Hydroelectric is a Green Energy Source
Why is hydroelectric a green energy source? It is because we are able to harness electrical power by converting water into electricity.
The use of hydroelectric power or even hydroelectricity dates back to Ancient Greece and China when they installed waterwheels in rapidly flowing rivers to turn millstones and other equipment. Years later, this was used in the New World which is now known as North America to power saws and other equipment.
But the hydroelectric plants of today still use the same basic principles as the historical waterwheel with some variations. The difference is that we use the force of the power to push the turbine which in turn powers a generator thus generating electricity.
To make sure that there is a steady flow of power being produced, a dam has to be built to retain the water. If there is a need for more power, the gates of the dam are opened so water can be released. During non-peak, the gates are closed. To ensure there is water at all times, some dams have a recovery and pumping systems so the water released can be used again.
There are issues with the use of hydroelectricity. Some claim that it poses a problem for fish and aquatic plants on both sides of the dam. Because the flow of water has been altered, the nutrient rich silt which helps crops grow could be affected which is exactly what happened when the Aswan Dam was completed in Egypt.
But there are ways to fix that and the bigger picture is that power produced from hydroelectric plants do not generate any emissions or waste which happens to be much better than operating a coal-fired power plant.

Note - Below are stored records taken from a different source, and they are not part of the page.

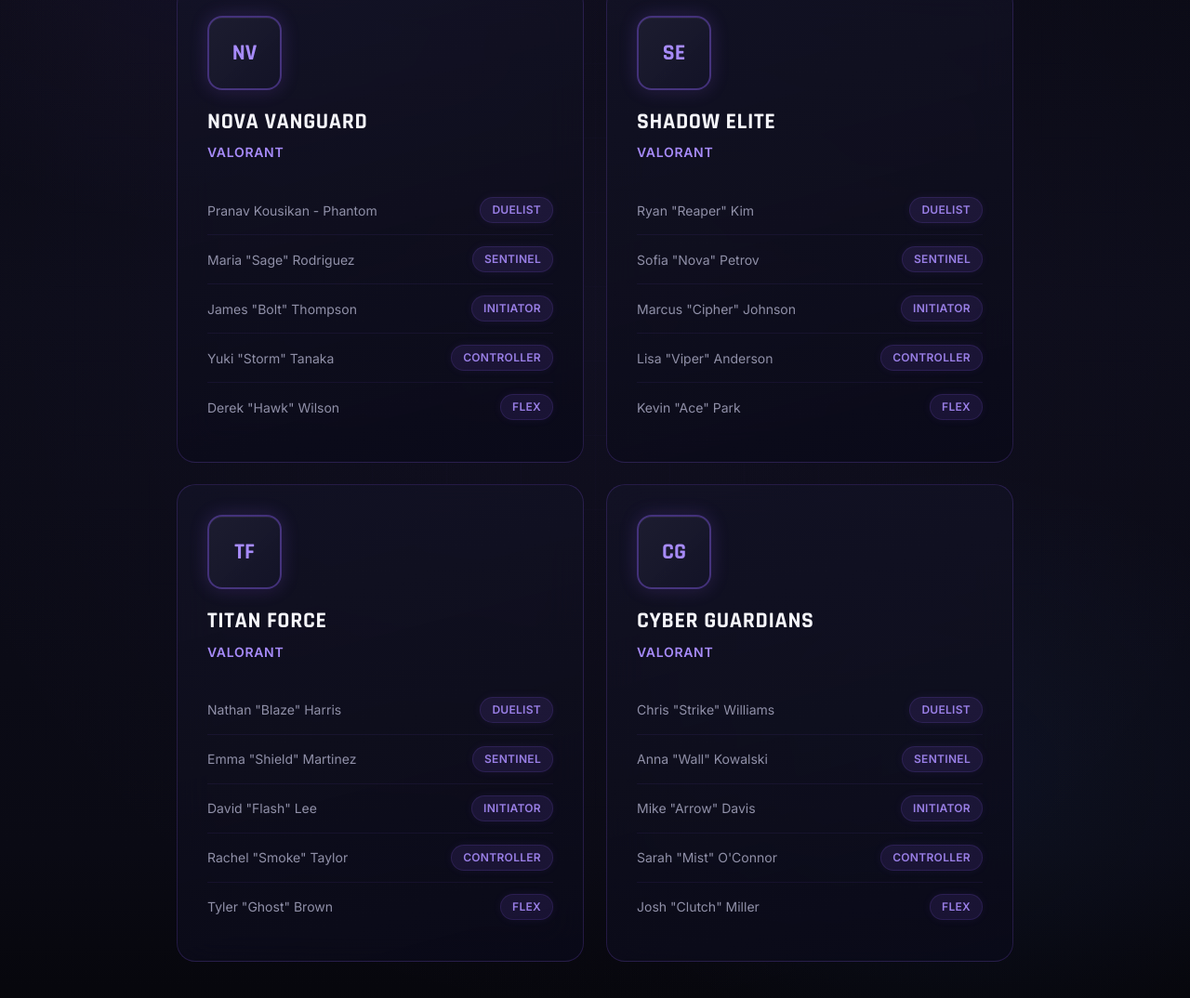
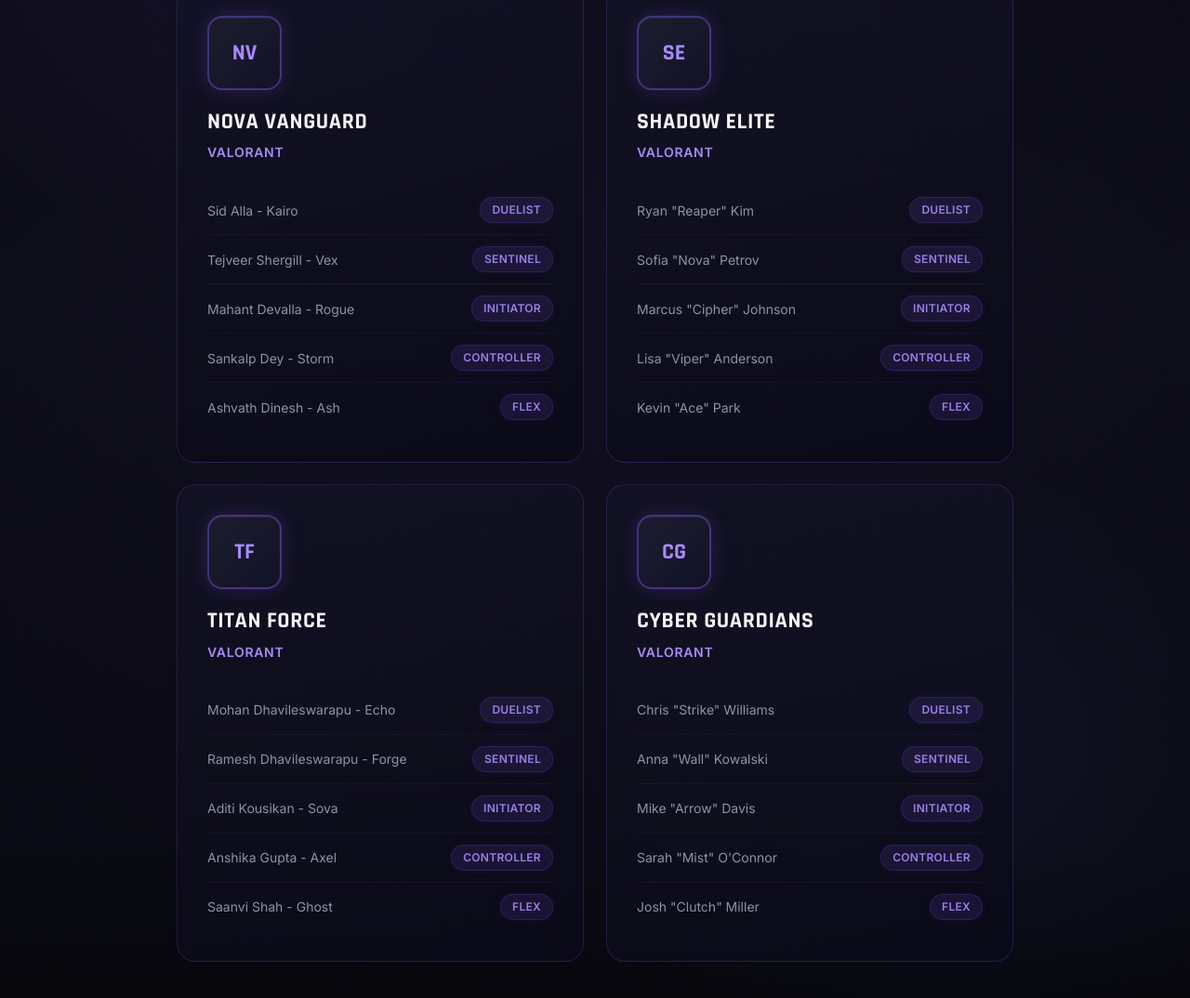
Before and after one commit to vis772/necs-2026-bpa-project, a plain HTML site: page website/index.html in a window 1280 px wide. Shown: the part 1594-2668 px from the top of the page at 93% size. Drawn offline with Linux system fonts and the light colour scheme.

Commit message:
implementation

```diff
--- a/website/index.html
+++ b/website/index.html
@@ -171,23 +171,23 @@
             <p class="team-game">Valorant</p>
             <ul class="team-roster">
               <li class="team-roster-item">
-                Pranav Kousikan - Phantom
+                Sid Alla - Kairo
                 <span class="roster-role">Duelist</span>
               </li>
               <li class="team-roster-item">
-                Maria "Sage" Rodriguez
+                Tejveer Shergill - Vex
                 <span class="roster-role">Sentinel</span>
               </li>
               <li class="team-roster-item">
-                James "Bolt" Thompson
+                Mahant Devalla - Rogue
                 <span class="roster-role">Initiator</span>
               </li>
               <li class="team-roster-item">
-                Yuki "Storm" Tanaka
+                Sankalp Dey - Storm
                 <span class="roster-role">Controller</span>
               </li>
               <li class="team-roster-item">
-                Derek "Hawk" Wilson
+                Ashvath Dinesh - Ash
                 <span class="roster-role">Flex</span>
               </li>
             </ul>
@@ -227,23 +227,23 @@
             <p class="team-game">Valorant</p>
             <ul class="team-roster">
               <li class="team-roster-item">
-                Nathan "Blaze" Harris
+                Mohan Dhavileswarapu - Echo
                 <span class="roster-role">Duelist</span>
               </li>
               <li class="team-roster-item">
-                Emma "Shield" Martinez
+                Ramesh Dhavileswarapu - Forge
                 <span class="roster-role">Sentinel</span>
               </li>
               <li class="team-roster-item">
-                David "Flash" Lee
+                Aditi Kousikan - Sova
                 <span class="roster-role">Initiator</span>
               </li>
               <li class="team-roster-item">
-                Rachel "Smoke" Taylor
+                Anshika Gupta - Axel
                 <span class="roster-role">Controller</span>
               </li>
               <li class="team-roster-item">
-                Tyler "Ghost" Brown
+                Saanvi Shah - Ghost
                 <span class="roster-role">Flex</span>
               </li>
             </ul>
```
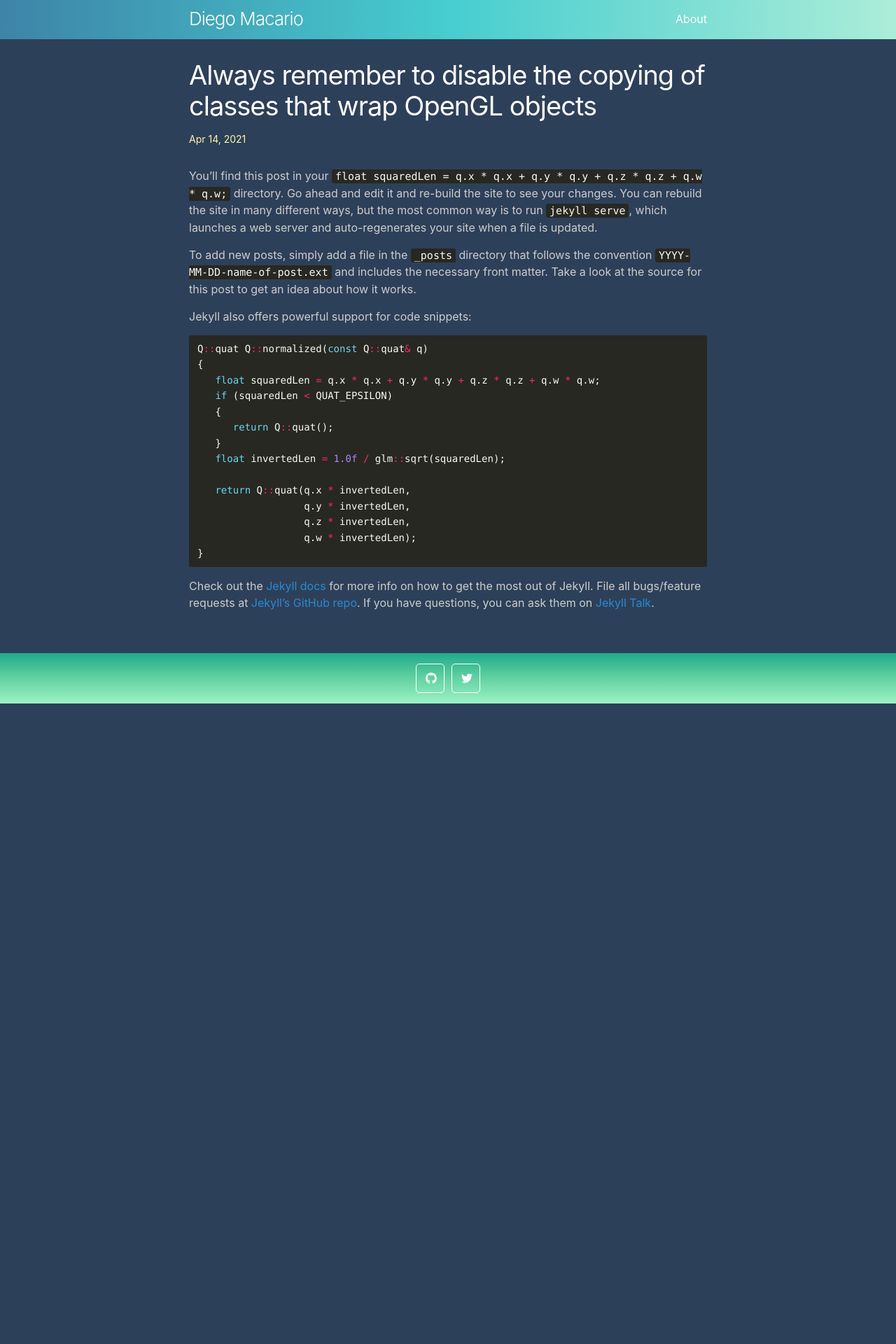
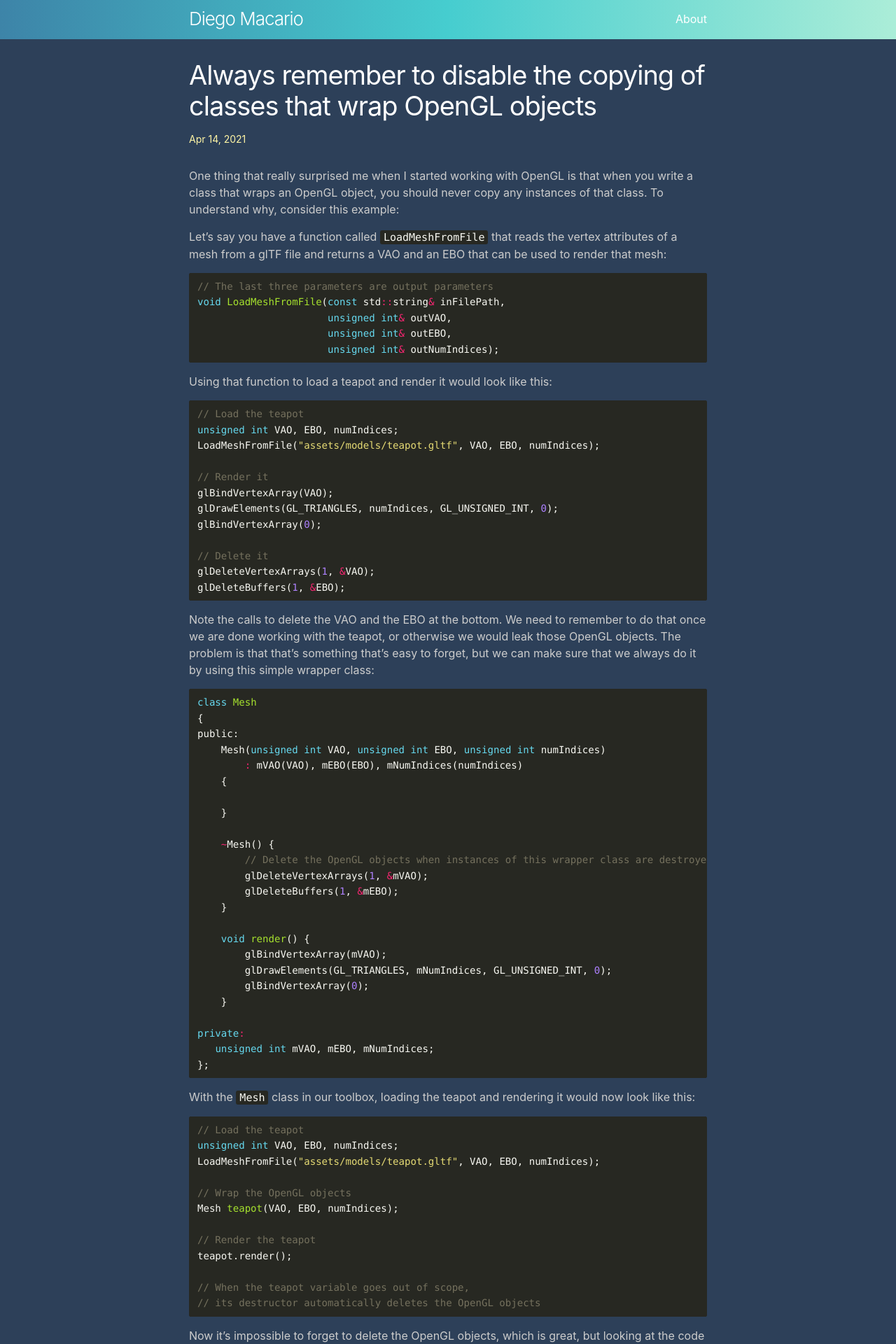
Before and after one commit to diegomacario/diegomacario.github.io, a Jekyll site: the page built from _posts/2021-04-14-disable-copying-of-classes-that-wrap-opengl-objects.md, in a window 1280 px wide. Shown: the top 1920 px of the page at 70% size. Built offline with Jekyll 4.4.1, drawn with Linux system fonts in a browser that asks for light colours; before the commit the page ends 1005 px from its top, so only the background shows below that; some of the changed text lies outside the part shown.

Commit message:
Change the color of quotes. Fix newline issue in single-line comments. Start article on disabling copying.

```diff
--- a/_posts/2021-04-14-disable-copying-of-classes-that-wrap-opengl-objects.md
+++ b/_posts/2021-04-14-disable-copying-of-classes-that-wrap-opengl-objects.md
@@ -4,30 +4,147 @@ title: "Always remember to disable the copying of classes that wrap OpenGL objec
 tags: C++ OpenGL
 ---
 
-You’ll find this post in your `float squaredLen = q.x * q.x + q.y * q.y + q.z * q.z + q.w * q.w;`  directory. Go ahead and edit it and re-build the site to see your changes. You can rebuild the site in many different ways, but the most common way is to run `jekyll serve`, which launches a web server and auto-regenerates your site when a file is updated.
+One thing that really surprised me when I started working with OpenGL is that when you write a class that wraps an OpenGL object, you should never copy any instances of that class. To understand why, consider this example:
 
-To add new posts, simply add a file in the `_posts` directory that follows the convention `YYYY-MM-DD-name-of-post.ext` and includes the necessary front matter. Take a look at the source for this post to get an idea about how it works.
-
-Jekyll also offers powerful support for code snippets:
+Let's say you have a function called `LoadMeshFromFile` that reads the vertex attributes of a mesh from a glTF file and returns a VAO and an EBO that can be used to render that mesh:
 
 {% highlight cpp %}
-Q::quat Q::normalized(const Q::quat& q)
+// The last three parameters are output parameters
+void LoadMeshFromFile(const std::string& inFilePath,
+                      unsigned int& outVAO,
+                      unsigned int& outEBO,
+                      unsigned int& outNumIndices);
+{% endhighlight %}
+
+Using that function to load a teapot and render it would look like this:
+
+{% highlight cpp %}
+// Load the teapot
+unsigned int VAO, EBO, numIndices;
+LoadMeshFromFile("assets/models/teapot.gltf", VAO, EBO, numIndices);
+
+// Render it
+glBindVertexArray(VAO);
+glDrawElements(GL_TRIANGLES, numIndices, GL_UNSIGNED_INT, 0);
+glBindVertexArray(0);
+
+// Delete it
+glDeleteVertexArrays(1, &VAO);
+glDeleteBuffers(1, &EBO);
+{% endhighlight %}
+
+Note the calls to delete the VAO and the EBO at the bottom. We need to remember to do that once we are done working with the teapot, or otherwise we would leak those OpenGL objects. The problem is that that's something that's easy to forget, but we can make sure that we always do it by using this simple wrapper class:
+
+{% highlight cpp %}
+class Mesh
 {
-   float squaredLen = q.x * q.x + q.y * q.y + q.z * q.z + q.w * q.w;
-   if (squaredLen < QUAT_EPSILON)
-   {
-      return Q::quat();
-   }
-   float invertedLen = 1.0f / glm::sqrt(squaredLen);
+public:
+    Mesh(unsigned int VAO, unsigned int EBO, unsigned int numIndices)
+        : mVAO(VAO), mEBO(EBO), mNumIndices(numIndices)
+    {
 
-   return Q::quat(q.x * invertedLen,
-                  q.y * invertedLen,
-                  q.z * invertedLen,
-                  q.w * invertedLen);
+    }
+
+    ~Mesh() {
+        // Delete the OpenGL objects when instances of this wrapper class are destroyed
+        glDeleteVertexArrays(1, &mVAO);
+        glDeleteBuffers(1, &mEBO);
+    }
+
+    void render() {
+        glBindVertexArray(mVAO);
+        glDrawElements(GL_TRIANGLES, mNumIndices, GL_UNSIGNED_INT, 0);
+        glBindVertexArray(0);
+    }
+
+private:
+   unsigned int mVAO, mEBO, mNumIndices;
+};
+{% endhighlight %}
+
+With the `Mesh` class in our toolbox, loading the teapot and rendering it would now look like this:
+
+{% highlight cpp %}
+// Load the teapot
+unsigned int VAO, EBO, numIndices;
+LoadMeshFromFile("assets/models/teapot.gltf", VAO, EBO, numIndices);
+
+// Wrap the OpenGL objects
+Mesh teapot(VAO, EBO, numIndices);
+
+// Render the teapot
+teapot.render();
+
+// When the teapot variable goes out of scope,
+// its destructor automatically deletes the OpenGL objects
+{% endhighlight %}
+
+Now it's impossible to forget to delete the OpenGL objects, which is great, but looking at the code above you might think:
+
+> Why doesn't the `LoadMeshFromFile` function return a `Mesh` object instead of three separate values? By returning a `Mesh` object there's no chance that somebody would forget to wrap the values it returns.
+
+And you are totally right, that's much cleaner. With that change, the `LoadMeshFromFile` function would look like this:
+
+{% highlight cpp %}
+Mesh LoadMeshFromFile(const std::string& filePath)
+{
+    unsigned int VAO, EBO, numIndices;
+
+    // Read the vertex attributes from the glTF file
+    // Configure the VAO and the EBO
+
+    // Wrap the OpenGL objects
+    Mesh localMesh(VAO, EBO, numIndices);
+
+    return localMesh;
 }
 {% endhighlight %}
 
-Check out the [Jekyll docs][jekyll-docs] for more info on how to get the most out of Jekyll. File all bugs/feature requests at [Jekyll’s GitHub repo][jekyll-gh]. If you have questions, you can ask them on [Jekyll Talk][jekyll-talk].
+And using it would look like this:
+
+{% highlight cpp %}
+Mesh teapot = LoadMeshFromFile("assets/models/teapot.gltf");
+teapot.render();
+{% endhighlight %}
+
+Everything looks good, but unfortunately the code above has a subtle problem that will cause it to fail. To understand that problem, let's do a step-by-step walkthrough of this line of code:
+
+{% highlight cpp %}
+Mesh teapot = LoadMeshFromFile("assets/models/teapot.gltf");
+{% endhighlight %}
+
+1. The `LoadMeshFromFile` function returns a `Mesh` object by value. That temporary `Mesh` object (let's refer to it as `tempMesh`) is copy-constructed from `localMesh`. This means that at this point we have two objects (`localMesh` and `tempMesh`) that wrap the same OpenGL objects.
+
+2. When we exit `LoadMeshFromFile`, `localMesh` goes out of scope, which causes the OpenGL objects it wraps to be deleted in its destructor. Since `tempMesh` wraps the same OpenGL objects, this means that the objects that `tempMesh` wraps have now been deleted too.
+
+3. Finally, the `teapot` object is copy-constructed from `tempMesh`. This means that `teapot` ends up wrapping the already deleted objects too.
+
+So the call to `teapot.render();` will fail because the VAO and the EBO of the teapot have already been deleted.
+
+To understand that problem, let's go back to the definition of the `Mesh` class. We only defined a constructor, a destructor and the `render` method in that class, but C++ silently defined two more methods: the copy constructor and the copy assignment operator. Those methods look like this:
+
+{% highlight cpp %}
+// Copy constructor
+Mesh::Mesh(const Mesh& rhs)
+    : mVAO(rhs.mVAO)
+    , mEBO(rhs.mEBO)
+    , mNumIndices(rhs.mNumIndices)
+{
+
+}
+
+// Copy assignment operator
+Mesh& Mesh::operator=(const Mesh& rhs) {
+    mVAO = rhs.mVAO;
+    mEBO = rhs.mEBO;
+    mNumIndices = rhs.mNumIndices;
+    return *this;
+}
+{% endhighlight %}
+
+
+
+[Jekyll docs][jekyll-docs]
 
 [jekyll-docs]: http://jekyllrb.com/docs/home
 [jekyll-gh]:   https://github.com/jekyll/jekyll
--- a/_sass/minima/_base.scss
+++ b/_sass/minima/_base.scss
@@ -138,7 +138,7 @@ a {
  * Blockquotes
  */
 blockquote {
-  color: $brand-color;
+  color: $sol-quotation;
   border-left: 4px solid $border-color-01;
   padding-left: $spacing-unit / 2;
   @include relative-font-size(1.125);
--- a/_sass/minima/_layout.scss
+++ b/_sass/minima/_layout.scss
@@ -321,3 +321,11 @@
     width: calc(50% - (#{$spacing-unit} / 2));
   }
 }
+
+
+/**
+ * Comments
+ */
+.c1 {
+  white-space:nowrap;
+}
--- a/_sass/minima/skins/solarized-dark.scss
+++ b/_sass/minima/skins/solarized-dark.scss
@@ -62,6 +62,8 @@ $sol-date: #fff5a5;
 // Version 2 of link-date pairs
 //$sol-link: #fff5a5;
 //$sol-date: #ffffff;
+
+$sol-quotation: #999999;
 
 // Minima color variables
 // ----------------------
```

There is another way to generate hydroelectric and you get this form the sea. This is also known as wave power or wave energy which uses changes in the air levels of sealed chambers to power turbines. When a wave rises into the chamber, the rise water pushes the air out which then turns a generator.
Once the wave goes down, air flows into the turbine and back into the chamber through doors that will close.
These chambers remain afloat on the ocean and how much power it produces varies. A lot of these are used on the western coasts of Scotland, northern Canada, southern Africa, Australia, and the northwestern coasts of the United States. These systems are usually small and can power a warning buoy or a small light house.
There is also tidal energy. The difference with wave energy is that when the tide approaches, the water is trapped in reservoirs behind dams. When the tide drops, the water behind the dam is released thus producing power similar to a hydroelectric power plant.
This can only work if you have tides that are at least 16 feet and there are only a few places in the planet that can do that.
Lastly, you have ocean thermal energy. Here, you get power based on the different temperatures in the water. For this to work, you need at least 38 degrees Fahrenheit difference between the warmer surface water and the colder deep ocean water. Still in the trial stage, it is used in Japan and Hawaii.
Hydroelectric is a green energy source. It is safe to use and what is even better is that it is renewable.